Morimoto completed his first book project, titled Nuclear Ghost: Atomic Livelihoods in Fukushima’s Gray Zone (forthcoming in June 2023 from University of California Press). This book integrates environmental anthropology, recent Japanese history, and science and technology studies to understand the uses and applications of technologies in social processes whereby certain sensory-cognitive experiences are (im)materialized. Morimoto uses the local term “nuclear ghost” to analyze the struggles of representing and experiencing low-dose radiation exposure in coastal Fukushima, where individual, social, political, and scientific determinations of the threshold of exposure are often inconsistent. Against the state’s reliance on technoscientific measurements to regiment what it means to be exposed, his ethnography explores local experiences of radiation exposure, as well as situated ways of knowing and living with nuclear things in people’s shifting relationships with contaminated others such as wildlife, lands, and ancestors.

Morimoto’s second project focuses on the U.S.-Japan collaborations on building a society enriched by science and technology. He examines the development of remote technologies (robots) in coastal Fukushima to address two urgent issues in Japan and beyond: decommissioning aging nuclear reactors and the aging population. The research explores the following questions: How does the development of agile robots influence the risk calculation of nuclear energy at the policy level and the public perception of its risk? What technologies developed for nuclear decommissioning will become critical for budling a more resilient and more inclusive society? What dual uses (military vs. civilian) emerge from the U.S.-Japan collaborations?
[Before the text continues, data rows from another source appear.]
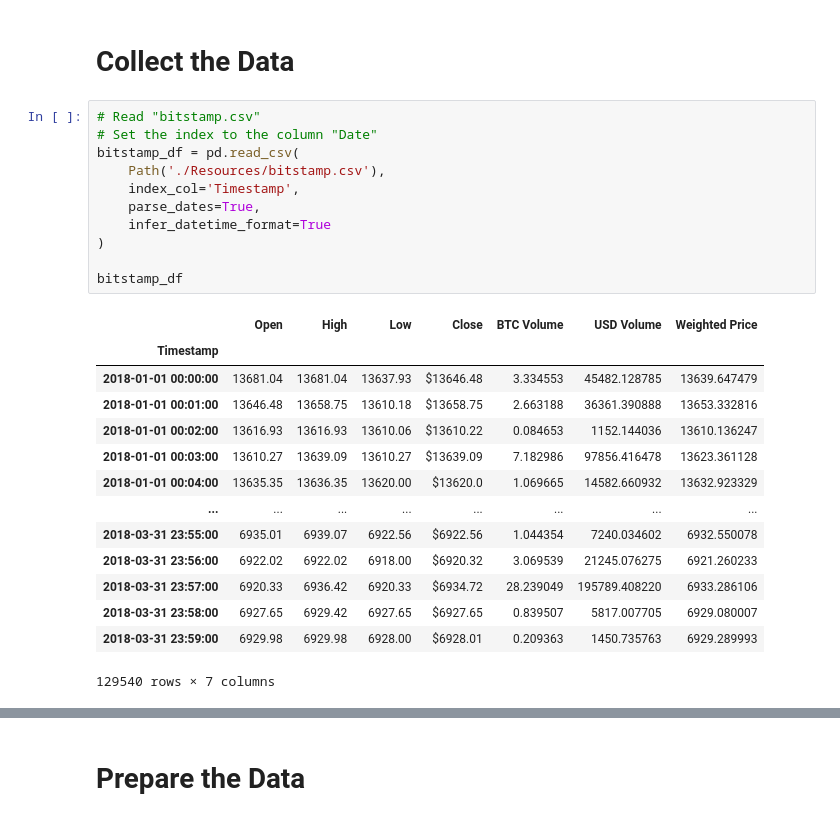
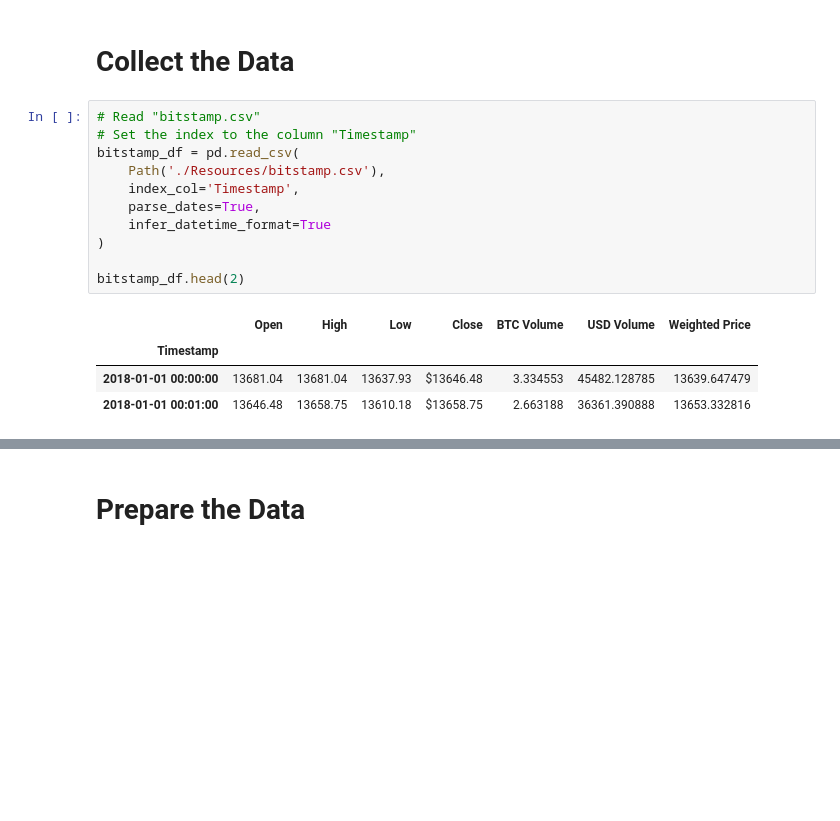
Before and after one commit to PlainOlFred/crypto_arbitrage_ops, a Jupyter notebook: crypto_arbitrage.ipynb, the cells around one changed output, grey strips where cells are left out. Cells and saved outputs as stored; diff of their text form; blank space fills up the shorter version.

```diff
--- a/crypto_arbitrage.ipynb
+++ b/crypto_arbitrage.ipynb
@@ -20,29 +20,19 @@ from pathlib import Path
 # Collect the Data
 # %%
 # Read "bitstamp.csv"
-# Set the index to the column "Date"
+# Set the index to the column "Timestamp"
 bitstamp_df = pd.read_csv(
     Path('./Resources/bitstamp.csv'),
     index_col='Timestamp',
     parse_dates=True,
     infer_datetime_format=True
 )
 
-bitstamp_df
+bitstamp_df.head(2)
 # %% [output]
 |  | Open | High | Low | Close | BTC Volume | USD Volume | Weighted Price |
 | Timestamp |  |  |  |  |  |  |  |
 | 2018-01-01 00:00:00 | 13681.04 | 13681.04 | 13637.93 | $13646.48 | 3.334553 | 45482.128785 | 13639.647479 |
 | 2018-01-01 00:01:00 | 13646.48 | 13658.75 | 13610.18 | $13658.75 | 2.663188 | 36361.390888 | 13653.332816 |
-| 2018-01-01 00:02:00 | 13616.93 | 13616.93 | 13610.06 | $13610.22 | 0.084653 | 1152.144036 | 13610.136247 |
-| 2018-01-01 00:03:00 | 13610.27 | 13639.09 | 13610.27 | $13639.09 | 7.182986 | 97856.416478 | 13623.361128 |
-| 2018-01-01 00:04:00 | 13635.35 | 13636.35 | 13620.00 | $13620.0 | 1.069665 | 14582.660932 | 13632.923329 |
-| ... | ... | ... | ... | ... | ... | ... | ... |
-| 2018-03-31 23:55:00 | 6935.01 | 6939.07 | 6922.56 | $6922.56 | 1.044354 | 7240.034602 | 6932.550078 |
-| 2018-03-31 23:56:00 | 6922.02 | 6922.02 | 6918.00 | $6920.32 | 3.069539 | 21245.076275 | 6921.260233 |
-| 2018-03-31 23:57:00 | 6920.33 | 6936.42 | 6920.33 | $6934.72 | 28.239049 | 195789.408220 | 6933.286106 |
-| 2018-03-31 23:58:00 | 6927.65 | 6929.42 | 6927.65 | $6927.65 | 0.839507 | 5817.007705 | 6929.080007 |
-| 2018-03-31 23:59:00 | 6929.98 | 6929.98 | 6928.00 | $6928.01 | 0.209363 | 1450.735763 | 6929.289993 |
-129540 rows × 7 columns
 # %%
 # Read "coinbase.csv"
```
Also changed, not shown: parts of 51 cells of this notebook.
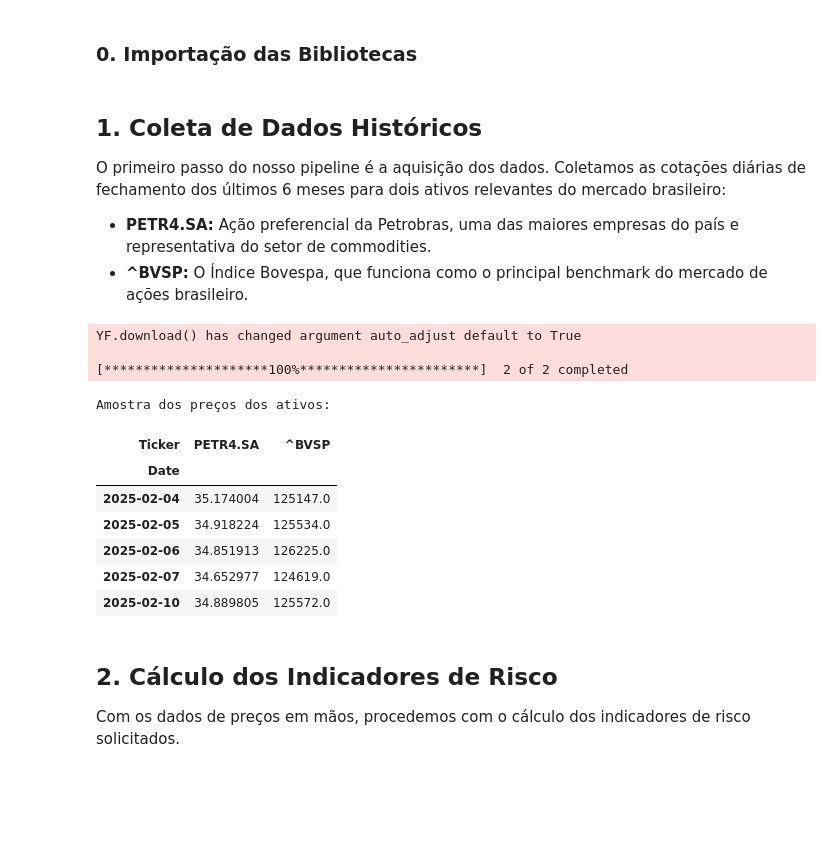
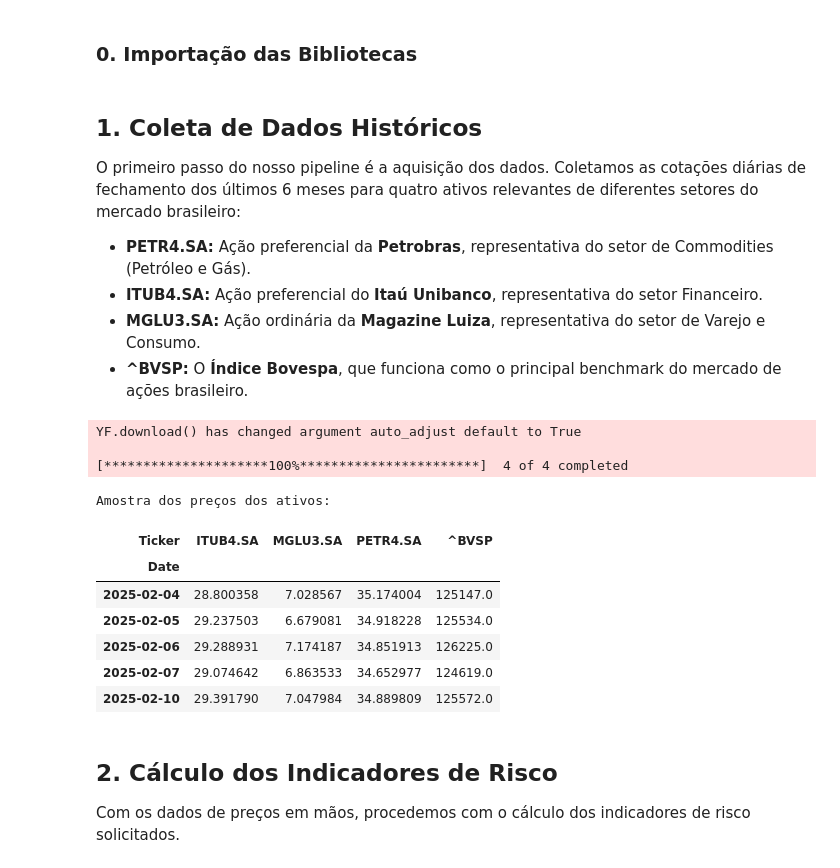
Before and after one commit to bjbrown1605/accenture-market-risk-analysis, a Jupyter notebook: pipeline.ipynb, the cells around one changed output. Saved outputs shown, nothing was run; the diff lists cells and outputs as text; code cells hidden in the pictures; blank space fills up the shorter version.

```diff
--- a/pipeline.ipynb
+++ b/pipeline.ipynb
@@ -17,34 +17,36 @@ from plotly.subplots import make_subplots
 # %% [markdown]
 ## 1. Coleta de Dados Históricos
 
-O primeiro passo do nosso pipeline é a aquisição dos dados. Coletamos as cotações diárias de fechamento dos últimos 6 meses para dois ativos relevantes do mercado brasileiro:
+O primeiro passo do nosso pipeline é a aquisição dos dados. Coletamos as cotações diárias de fechamento dos últimos 6 meses para quatro ativos relevantes de diferentes setores do mercado brasileiro:
 
-- **PETR4.SA:** Ação preferencial da Petrobras, uma das maiores empresas do país e representativa do setor de commodities.
-- **^BVSP:** O Índice Bovespa, que funciona como o principal benchmark do mercado de ações brasileiro.
+- **PETR4.SA:** Ação preferencial da **Petrobras**, representativa do setor de Commodities (Petróleo e Gás).
+- **ITUB4.SA:** Ação preferencial do **Itaú Unibanco**, representativa do setor Financeiro.
+- **MGLU3.SA:** Ação ordinária da **Magazine Luiza**, representativa do setor de Varejo e Consumo.
+- **^BVSP:** O **Índice Bovespa**, que funciona como o principal benchmark do mercado de ações brasileiro.
 # %%
 # Definindo os tickers e o período
-tickers = ['PETR4.SA', '^BVSP']
+tickers = ['PETR4.SA', 'ITUB4.SA', 'MGLU3.SA', '^BVSP']
 end_date = pd.Timestamp.now()
 start_date = end_date - pd.DateOffset(months=6)
 
 # Baixando os dados de fechamento, que já são ajustados por padrão pela biblioteca yfinance
 precos = yf.download(tickers, start=start_date, end=end_date)['Close']
-precos = precos.dropna() # Garante que não há dias sem negociação para ambos os ativos
+precos = precos.dropna() # Garante que não há dias sem negociação para todos os ativos
 
 print("Amostra dos preços dos ativos:")
 precos.head()
 # %% [output]
 YF.download() has changed argument auto_adjust default to True
 
-[*********************100%***********************]  2 of 2 completed
+[*********************100%***********************]  4 of 4 completed
 Amostra dos preços dos ativos:
-| Ticker | PETR4.SA | ^BVSP |
-| Date |  |  |
-| 2025-02-04 | 35.174004 | 125147.0 |
-| 2025-02-05 | 34.918224 | 125534.0 |
-| 2025-02-06 | 34.851913 | 126225.0 |
-| 2025-02-07 | 34.652977 | 124619.0 |
-| 2025-02-10 | 34.889805 | 125572.0 |
+| Ticker | ITUB4.SA | MGLU3.SA | PETR4.SA | ^BVSP |
+| Date |  |  |  |  |
+| 2025-02-04 | 28.800358 | 7.028567 | 35.174004 | 125147.0 |
+| 2025-02-05 | 29.237503 | 6.679081 | 34.918228 | 125534.0 |
+| 2025-02-06 | 29.288931 | 7.174187 | 34.851913 | 126225.0 |
+| 2025-02-07 | 29.074642 | 6.863533 | 34.652977 | 124619.0 |
+| 2025-02-10 | 29.391790 | 7.047984 | 34.889809 | 125572.0 |
 # %% [markdown]
 ## 2. Cálculo dos Indicadores de Risco
 
```
Also changed, not shown: parts of 12 cells of this notebook.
Since 2020, Morimoto facilitates an undergraduate-led project, Nuclear Princeton, which highlights the underacknowledged impacts of Princeton’s nuclear science and engineering on Native lands, communities, and beyond. Nuclear Princeton produced a short animation, Titration, in 2022, which is currently being featured in multiple film festivals in countries such as France, Turkey, and the U.S. During 2022-24, the Nuclear Princeton team will work on a project, Atoms for Memory: Inter-Institutional Storytelling of Nuclear Science at Princeton, funded by the New Ideas in Social Sciences Innovation Fund Initiative by the Office of the Dean for Research.

Morimoto is an executive community member of Princeton Global Japan Lab and a 2022-24 cohort member of the U.S-Japan Network for the Future at the Maureen and Mike Mansfield Foundation. 

Before joining Anthropology, Morimoto was a Postdoctoral Fellow at the Reischauer Institute of Japan Studies at Harvard University, where he also served as the project manager of the Japan Disaster Digital Archive (jdarchive.org).


Selected Publications

A Wild Boar Chase: Ecology of Harm and Half-life Politics of Nuclear Things in Coastal Fukushima.” Cultural Anthropology, Vol 37, no 1: 69-98. 2022  

Home Otherwise: Living Archives and Half-Life Politics in Coastal Fukushima." Colloquy: Cultural Anthropology, Vol 36, no. 4: 573-579. 2021

Commentary: Ethnographic Lettering: “Pursed Lips: A Call to Suspend Damage in the Age of Decommissioning." Critical Asian Studies, March 22, 2021.

From Nuclear Things to Things Nuclear: Minding the Gap at the Knowledge-Policy-Practice Nexus in Post-Fallout Fukushima. In “Exploring the Gap between Disaster Knowledge, Policy and Practice,” Susanne Hoffman and Roberto Barrios Eds. Berghahn Books, pp. 218-240. 2020

Interpretative Frameworks of Disaster in Society Close Up. In “Natural Hazards, Risks, and Disasters in Society: A Cross-Disciplinary Overview,” Andrew E. Collins, Samantha Jones, Bernard S. Manyena, and Janaka Jayawickrama Eds. Elsevier’s Hazards and Disasters Series, pp. 323-351. 2015

Waves of Semiosis. Is It about Time? On the Semiotic Anthropology of Change. In Peter Trifonas Ed. “International Handbook of Semiotics.” Medford: Springer, pp. 547-564. 2015

“Message without a Coda: On Rhetoric of the Photographic Records.” Signs and Society, 2(2): 284-313. 2014

“The Cult(ure) of the Second Sun: Remembering, Repeating, and Performing the Past Imperfect.” Semiotic Inquiry, Special Issue: Semiotics in Anthropology Today, 32(1-2-3): 161-186. 2012

“Shaking Grounds, Unearthing Palimpsests: Semiotic Anthropology of Disaster.” Semiotica, 192: 263-274. 2012